Interpretation of Avrami constants
There is no clear physical interpretation of the Avrami constants k and n. Originally, n was held to have an integer value between 1 and 4 which reflected the nature of the transformation in question. In the derivation above, for example, the value of 4 can be said to have contributions from three dimensions of growth and one representing a constant nucleation rate. Alternative derivations exist where n has a different value.
If the nuclei are preformed, and so all present from the beginning, the transformation is only due to the 3-dimensional growth of the nuclei and n has a value of 3.
An interesting condition occurs when nucleation occurs on specific sites (such as grain boundaries or impurities) which rapidly saturate soon after the transformation begins. Initially, nucleation may be random and growth unhindered leading to high values for n (3,4). Once the nucleation sites are consumed the formation of new particles will cease.
Furthermore, if the distribution of nucleation sites is non-random then the growth may be restricted to 1 or 2-dimensions. Site saturation may lead to n values of 1, 2 or 3 for surface, edge and point sites, respectively.
- Avramov, I (2007). "Kinetics of distribution of infections in networks". Physica A. 379: 615–620. Bibcode:2007PhyA..379..615A. doi:10.1016/j.physa.2007.02.002.

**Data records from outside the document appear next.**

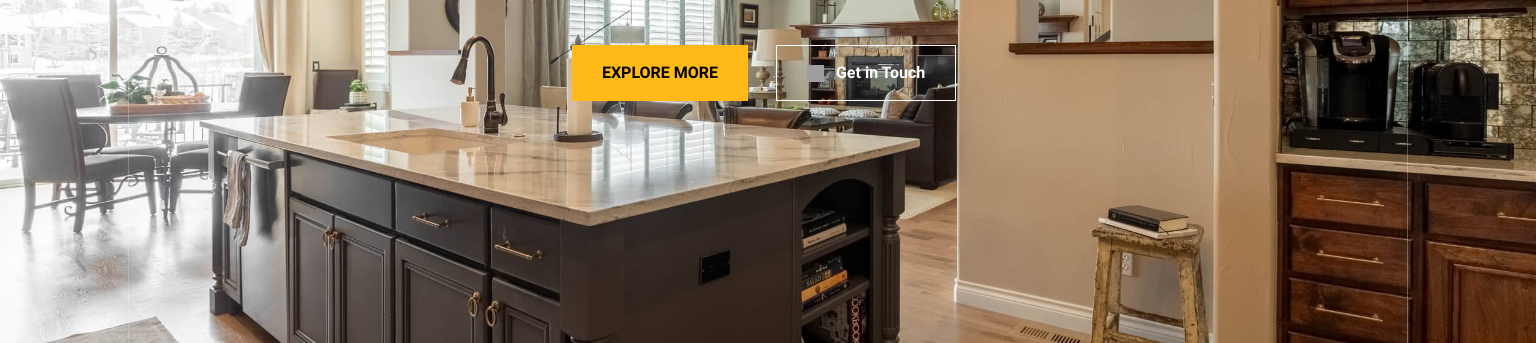
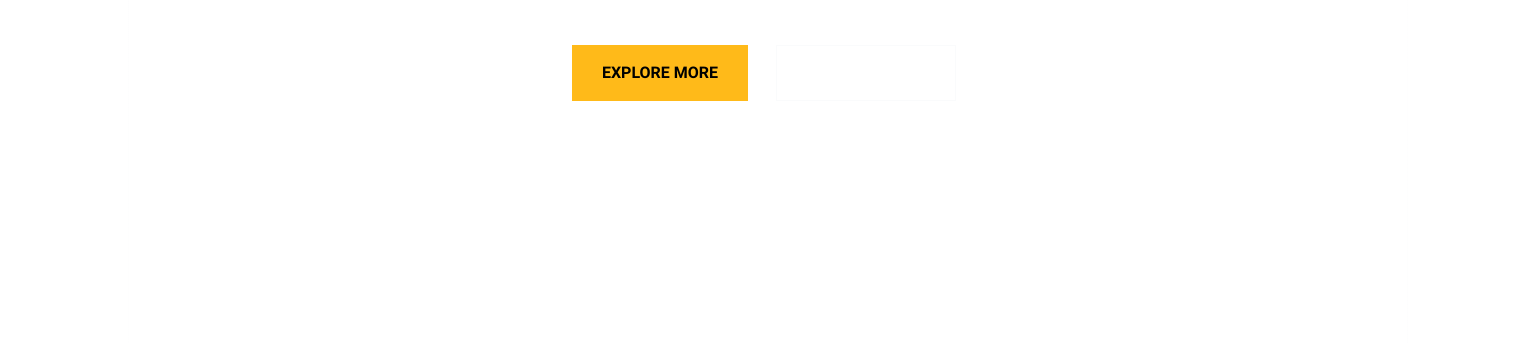
Before and after one commit to SamBrady31/taranakiwebdesigns.com, an Eleventy site: page src/index.html in a window 1536 px wide. Shown: the part 441-784 px from the top of the page. Built offline with nearby package versions, Linux system fonts and the light colour scheme; Eleventy itself is replaced by a stand-in of ours; files that its build step writes are made by us from their sources; grey boxes are pictures that could not be loaded.

Commit message:
Got rid of bg

```diff
--- a/src/assets/sass/critical.scss
+++ b/src/assets/sass/critical.scss
@@ -221,16 +221,16 @@
 }
 
 /* Desktop Parallax Effect - 1300px */
-@media only screen and (min-width: 81.25em) {
-    #hero {
-        background: url("/assets/images/landing.jpg");
-        background-position: center;
-        background-size: cover;
-        background-repeat: no-repeat;
-        /* creates parallax effect on background image */
-        background-attachment: fixed;
-    }
-}
+// @media only screen and (min-width: 81.25em) {
+//     #hero {
+//         background: url("/assets/images/landing.jpg");
+//         background-position: center;
+//         background-size: cover;
+//         background-repeat: no-repeat;
+//         /* creates parallax effect on background image */
+//         background-attachment: fixed;
+//     }
+// }
 
 /* Dark Mode */
 @media only screen and (min-width: 0em) {
--- a/src/index.html
+++ b/src/index.html
@@ -44,18 +44,7 @@ eleventyNavigation:
         superior results starting at $180/mo.
       </p>
       <a href="/about" class="cs-button-solid">Explore More</a>
-      <a href="/contact" class="cs-button-transparent">
-        <img
-          class="cs-img"
-          loading="lazy"
-          decoding="async"
-          src="https://csimg.nyc3.digitaloceanspaces.com/Hero/play.svg"
-          alt="play icon"
-          width="17"
-          height="17"
-        />
-        Get in Touch
-      </a>
+      <a href="/contact" class="cs-button-transparent"> Get in Touch </a>
     </div>
   </div>
 
```
Also changed, not shown: src/_includes/components/featured-post.html (+2 -1 lines), src/assets/css/critical.css, 1 other file. Lines whose indentation alone changed are shown as unchanged.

- Avrami, M (1939). "Kinetics of Phase Change. I. General Theory". Journal of Chemical Physics. 7 (12): 1103–1112. Bibcode:1939JChPh...7.1103A. doi:10.1063/1.1750380.
- Avrami, M (1940). "Kinetics of Phase Change. II. Transformation-Time Relations for Random Distribution of Nuclei". Journal of Chemical Physics. 8 (2): 212–224. Bibcode:1940JChPh...8..212A. doi:10.1063/1.1750631.
- Avrami, M (1941). "Kinetics of Phase Change. III. Granulation, Phase Change, and Microstructure". Journal of Chemical Physics. 9 (2): 177–184. Bibcode:1941JChPh...9..177A. doi:10.1063/1.1750872.
- AK Jena, MC Chaturvedi (1992). Phase Transformations in Materials. Prentice Hall. p. 243. ISBN 0-13-663055-3.
- AK Jena, MC Chaturvedi (1992). Phase Transformations in Materials. Prentice Hall. p. 247. ISBN 0-13-663055-3.
- JW Cahn (1956). "Transformation kinetics during continuous cooling". Acta Metallurgica. 4 (6): 572–575. doi:10.1016/0001-6160(56)90158-4.